Apple says the system is so smart it can identify you not only if your glasses are on or off, but also if you've changed your hair color or style, are wearing a hat or have been sobbing all night and developed bags under those eyes! And it won't be spoofed by a one-dimensional photo or even a three-dimensional mask.
Still, suspicious minds like Franken's are pressing Apple to explain to the American public how the FaceID tech will affect consumer privacy and security.
In a letter sent Wednesday night to CEO Tim Cook, which you can read here on Franken's website, the senator said he was "encouraged by the steps that Apple states it has taken to implement the system responsibly," but cautioned that "substantial questions remain."
While Apple has stated that all faceprint data will be "stored on the individual's device as opposed to being sent to the cloud," Franken is wondering if it's possible "either remotely or through physical access to the device, for Apple or a third party to extract and obtain usable faceprint data from the iPhone X."
And "is there any foreseeable reason why Apple would decide to begin storing such data remotely?"

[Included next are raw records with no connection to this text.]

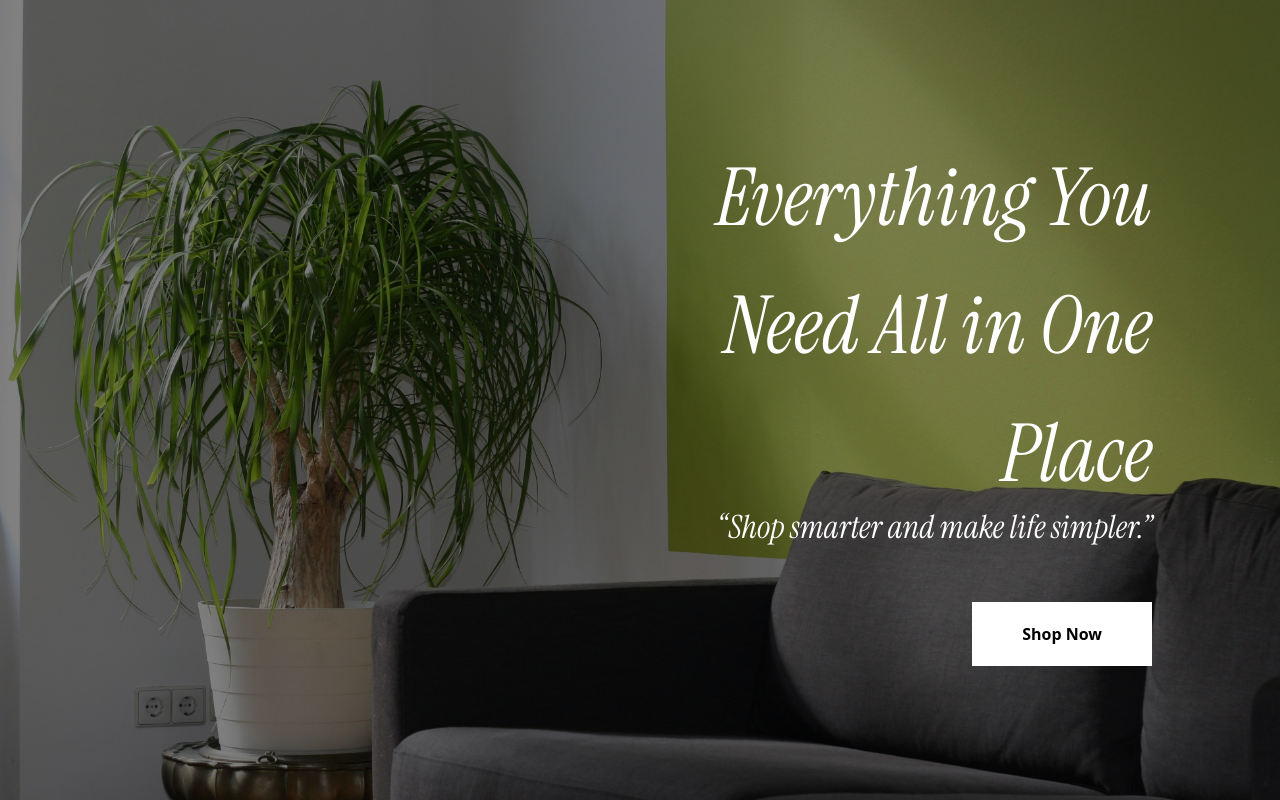
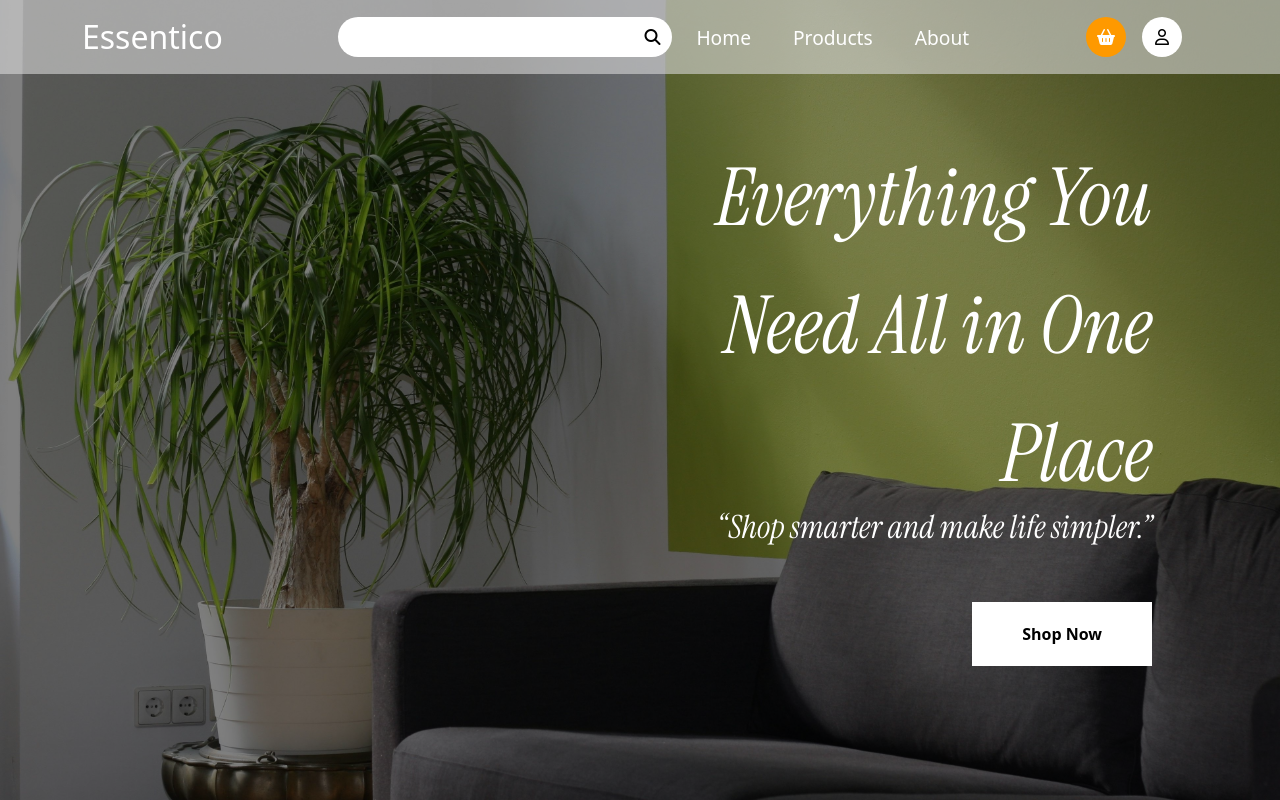
Before and after one commit to pugarioo/Essentico, a React (Create React App) app: page / in a window 1280 px wide. Built offline with nearby package versions, Linux system fonts and the light colour scheme; a web font is replaced by a local one.

Commit message:
fix conflicts

```diff
--- a/src/App.js
+++ b/src/App.js
@@ -2,11 +2,14 @@ import React from 'react';
 import { BrowserRouter as Router, Routes, Route, Link } from 'react-router-dom';
 import './App.css';
 import Home from './components/Home';
+import NavBar from './components/NavBar';
 
 function App() {
   return (
     <Router>
       <div className="App">
+
+        <NavBar></NavBar>
         <main className="main-content">
          <Routes>
             <Route path="/" element={<Home/>} />
--- a/src/Components/Home.js
+++ b/src/Components/Home.js
@@ -1,5 +1,4 @@
 import React, { useState } from 'react';
-//import { Link } from 'react-router-dom';
 import { Button, } from 'react-bootstrap';
 import 'bootstrap/dist/css/bootstrap.min.css';
 import styles from './Home.module.css';
--- a/src/Components/Home.module.css
+++ b/src/Components/Home.module.css
@@ -68,6 +68,13 @@
     border: none;
     background-color: white;
     height: 40px;
+}
+
+.searchbtn:hover {
+    background-color: #767945;
+    color: white;
+    transition: 0.3s;
+    cursor: pointer;
 }
 
 .cartbtn {
--- a/src/Components/Navbar.js
+++ b/src/Components/Navbar.js
@@ -3,9 +3,8 @@ import { Link } from 'react-router-dom';
 import { Navbar, Container, Nav, Form, Button, } from 'react-bootstrap';
 import 'bootstrap/dist/css/bootstrap.min.css';
 import styles from './Home.module.css';
-//import homebg from '../assets/images/pexels-pixabay-260046.jpg';
 
-function Navbar(){
+function NavBar(){
     const [menuOpen, setMenuOpen] = useState(false);
     return(
 
@@ -58,4 +57,4 @@ function Navbar(){
     );
 
 }
-export default Navbar;
+export default NavBar;
```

He also ponders if Apple might share faceprint data with a "commercial third party." Could happen. Apple has said that the system will be used to unlock third-party apps such as 1Password, E*Trade, and Mint.
The senator asked if the recognition system is sufficiently trained to avoid "racial, gender or age bias." And "what safeguards has Apple implemented to prevent the unlocking of the iPhone X when an individual other than the owner of the device holds it up to the owner's face?"
And finally, challenging Apple to the core of its personal privacy values, he ponders "how will Apple respond to law enforcement requests to access Apple's faceprint data or the FaceID system itself?"
As the most outspoken figure on the Senate Privacy Subcommittee, Franken has pushed several companies on the value and threats of new technology. He questioned phone companies over fingerprint ID, a useful feature now built into lots of devices. And he fought off a proposed Google Glass app called Name Tag, which would have let strangers get people's very personal information by looking at them through the special eyewear.